Better management of forest felling waste has gained new impetus in Cyclone Gabrielle’s wake, with the sector firmly in the spotlight for the impact such waste has had on communities, ecosystems, and farmland downstream from harvest areas.
Rotorua-based forest management company Interpine Innovation has taken a long-used means of measuring forest residue waste and turned it into a highly accurate, digitised means to help companies lower post-harvest waste levels.
The tool promises to ensure forest felling does not turn sites into time bombs ready to detonate in the wake of future Gabrielle-like events.
The “Wagner Waste method” has been used for almost half a century to estimate volumes of remaining forest waste by sampling along transect lines. It is accurate, simple and quick to use, but its role has been largely to assess felling completeness and reconcile yield estimates.
“But Gabrielle came along, and the focus has now become more on compliance and what we need to do better as an industry,” says Interpine CEO Te Kapunga Dewes.
The recent release of forest slash rules limiting pieces to no more than 2m long, 10cm wide and under 15 cubic metres total per hectare has put the onus on the sector to help protect downstream land.
Anticipating the need the sector will have for accurate assessment, Interpine has developed a technology package that will take a “whole of site” approach to measuring forest residue waste and evaluating it against the new National Environmental Standards.
“The 15 cubic metre requirement is particularly subjective when you just use a sample-based method, with a high level of variability between sample areas, meaning estimates of volume do not always represent the entire site,” says Dewes.
Utilising drone based LIDAR (light detection and ranging) remote sensing with photogrammetry tech linked to deep learning software enables Interpine’s solution to measure forest waste across the entire logged site, rather than rely on a variable sample estimate.
“The tech can compare the compliance requirement against what is actually there on site, right down to specific pieces of timber, identifying those that may exceed the regulations. You can walk over and touch the particular piece of timber the technology identifies.”
The technology goes a step further: incorporating slope, soil and watercourse inputs enables it to render a risk profile for the site, highlighting specific areas within its footprint that may require more attention.
Such debris risk mitigation could be required by a company as part of its quality parameters, or by councils that have control requirements over and above the baseline mitigation regulations.
Two large forestry companies are already trialling the technology, going as far as using the risk mitigation profile to also provide information on the stability and safety of skid site slash piles.

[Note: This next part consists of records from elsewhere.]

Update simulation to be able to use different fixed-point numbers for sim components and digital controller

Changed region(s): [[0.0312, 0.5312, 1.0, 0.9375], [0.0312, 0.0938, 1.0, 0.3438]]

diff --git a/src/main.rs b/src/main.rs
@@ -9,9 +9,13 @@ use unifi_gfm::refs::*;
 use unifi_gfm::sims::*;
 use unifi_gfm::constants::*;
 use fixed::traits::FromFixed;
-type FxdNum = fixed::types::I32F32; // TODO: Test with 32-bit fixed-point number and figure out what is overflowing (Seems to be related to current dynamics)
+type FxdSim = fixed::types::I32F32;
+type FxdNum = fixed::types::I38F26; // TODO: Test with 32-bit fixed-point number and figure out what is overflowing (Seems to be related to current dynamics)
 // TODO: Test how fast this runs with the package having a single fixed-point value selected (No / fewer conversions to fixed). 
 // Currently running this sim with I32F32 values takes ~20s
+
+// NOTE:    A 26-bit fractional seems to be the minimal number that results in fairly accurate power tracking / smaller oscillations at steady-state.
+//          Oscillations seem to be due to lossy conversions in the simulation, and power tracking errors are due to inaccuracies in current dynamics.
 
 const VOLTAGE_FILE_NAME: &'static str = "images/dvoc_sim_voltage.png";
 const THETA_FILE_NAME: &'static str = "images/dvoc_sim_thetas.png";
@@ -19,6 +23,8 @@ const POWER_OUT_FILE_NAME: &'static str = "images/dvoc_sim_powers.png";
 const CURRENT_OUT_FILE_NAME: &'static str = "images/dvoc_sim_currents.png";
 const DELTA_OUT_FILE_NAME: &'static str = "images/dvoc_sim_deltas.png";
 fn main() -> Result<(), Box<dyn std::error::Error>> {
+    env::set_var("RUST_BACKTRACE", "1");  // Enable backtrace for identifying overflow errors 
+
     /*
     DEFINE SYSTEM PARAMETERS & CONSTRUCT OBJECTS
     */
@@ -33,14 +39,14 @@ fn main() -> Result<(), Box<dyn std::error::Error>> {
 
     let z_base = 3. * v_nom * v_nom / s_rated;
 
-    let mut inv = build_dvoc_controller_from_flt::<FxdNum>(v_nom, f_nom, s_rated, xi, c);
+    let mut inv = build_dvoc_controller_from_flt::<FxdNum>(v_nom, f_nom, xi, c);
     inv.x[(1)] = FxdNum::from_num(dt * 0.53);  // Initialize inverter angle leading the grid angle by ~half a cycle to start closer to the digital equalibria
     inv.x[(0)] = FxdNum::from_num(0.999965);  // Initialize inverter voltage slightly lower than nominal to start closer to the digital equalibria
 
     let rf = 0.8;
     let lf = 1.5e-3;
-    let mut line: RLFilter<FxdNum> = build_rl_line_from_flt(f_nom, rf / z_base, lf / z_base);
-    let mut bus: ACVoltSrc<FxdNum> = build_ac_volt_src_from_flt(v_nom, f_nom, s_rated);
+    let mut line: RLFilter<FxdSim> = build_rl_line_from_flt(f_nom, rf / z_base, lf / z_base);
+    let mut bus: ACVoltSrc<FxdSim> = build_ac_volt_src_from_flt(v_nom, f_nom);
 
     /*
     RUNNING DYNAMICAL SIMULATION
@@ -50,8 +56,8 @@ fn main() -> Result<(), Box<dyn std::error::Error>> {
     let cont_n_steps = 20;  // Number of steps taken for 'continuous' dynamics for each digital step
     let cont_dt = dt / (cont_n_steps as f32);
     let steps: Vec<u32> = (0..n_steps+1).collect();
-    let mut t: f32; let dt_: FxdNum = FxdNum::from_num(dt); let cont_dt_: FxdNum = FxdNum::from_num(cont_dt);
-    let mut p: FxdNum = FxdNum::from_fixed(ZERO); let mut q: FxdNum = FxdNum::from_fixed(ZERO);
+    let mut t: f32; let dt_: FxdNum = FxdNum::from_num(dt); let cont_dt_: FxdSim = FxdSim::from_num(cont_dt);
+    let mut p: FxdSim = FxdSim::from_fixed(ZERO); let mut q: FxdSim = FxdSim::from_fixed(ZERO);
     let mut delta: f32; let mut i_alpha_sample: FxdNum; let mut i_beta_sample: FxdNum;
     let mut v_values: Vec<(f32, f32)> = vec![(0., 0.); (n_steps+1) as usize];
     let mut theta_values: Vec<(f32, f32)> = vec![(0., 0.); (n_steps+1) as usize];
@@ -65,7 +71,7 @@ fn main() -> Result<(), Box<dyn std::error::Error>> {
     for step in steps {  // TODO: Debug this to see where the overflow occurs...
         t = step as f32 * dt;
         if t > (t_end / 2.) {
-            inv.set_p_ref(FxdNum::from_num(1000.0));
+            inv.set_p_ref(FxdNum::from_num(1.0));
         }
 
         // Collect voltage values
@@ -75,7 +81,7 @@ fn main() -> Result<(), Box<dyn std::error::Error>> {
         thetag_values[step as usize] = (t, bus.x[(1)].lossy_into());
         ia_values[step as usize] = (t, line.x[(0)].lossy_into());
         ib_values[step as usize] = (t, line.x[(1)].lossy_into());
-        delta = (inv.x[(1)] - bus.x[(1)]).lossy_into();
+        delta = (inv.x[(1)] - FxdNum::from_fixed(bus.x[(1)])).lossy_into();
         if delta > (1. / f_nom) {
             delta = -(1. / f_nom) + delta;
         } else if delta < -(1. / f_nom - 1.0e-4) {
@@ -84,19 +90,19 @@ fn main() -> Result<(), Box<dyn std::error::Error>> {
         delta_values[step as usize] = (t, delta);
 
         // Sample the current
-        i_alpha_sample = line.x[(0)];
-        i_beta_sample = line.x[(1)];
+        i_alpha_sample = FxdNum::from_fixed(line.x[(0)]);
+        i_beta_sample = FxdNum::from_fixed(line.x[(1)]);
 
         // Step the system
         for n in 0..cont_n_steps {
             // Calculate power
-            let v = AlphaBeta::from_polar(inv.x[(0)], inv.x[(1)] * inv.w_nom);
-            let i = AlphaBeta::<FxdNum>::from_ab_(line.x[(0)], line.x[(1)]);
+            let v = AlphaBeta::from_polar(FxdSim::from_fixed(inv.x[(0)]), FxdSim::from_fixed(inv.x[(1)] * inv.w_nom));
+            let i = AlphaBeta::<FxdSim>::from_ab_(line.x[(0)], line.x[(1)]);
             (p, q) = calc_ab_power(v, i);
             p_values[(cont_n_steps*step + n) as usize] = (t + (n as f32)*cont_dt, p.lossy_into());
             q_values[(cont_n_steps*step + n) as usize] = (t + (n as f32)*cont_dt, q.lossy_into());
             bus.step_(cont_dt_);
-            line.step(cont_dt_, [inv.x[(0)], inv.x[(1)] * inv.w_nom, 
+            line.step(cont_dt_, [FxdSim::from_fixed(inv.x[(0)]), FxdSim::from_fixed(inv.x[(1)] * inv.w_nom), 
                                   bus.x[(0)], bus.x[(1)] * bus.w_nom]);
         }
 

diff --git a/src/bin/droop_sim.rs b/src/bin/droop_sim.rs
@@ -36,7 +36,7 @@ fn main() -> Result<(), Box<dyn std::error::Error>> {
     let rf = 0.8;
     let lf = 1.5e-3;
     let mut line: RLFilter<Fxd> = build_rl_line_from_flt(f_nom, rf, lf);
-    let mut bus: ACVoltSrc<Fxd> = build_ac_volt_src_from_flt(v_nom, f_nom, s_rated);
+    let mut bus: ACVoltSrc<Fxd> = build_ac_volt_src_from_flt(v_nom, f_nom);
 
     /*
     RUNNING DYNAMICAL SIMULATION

Three other companies are in the wings, while a trial with a regional council is also pending.
Dewes says the technology is a progressive move by his company, recognising the industry has needed to improve the way it cleans up sites, and be more accountable.
“And we are proud that this is home-grown technology and is based on a stand level approach to the site, not a sampled approach. It’s using locally developed tools for local problems.
“It means operators can go out, hand on heart, and say they are 100% meeting their compliance requirements and can step up further from there.”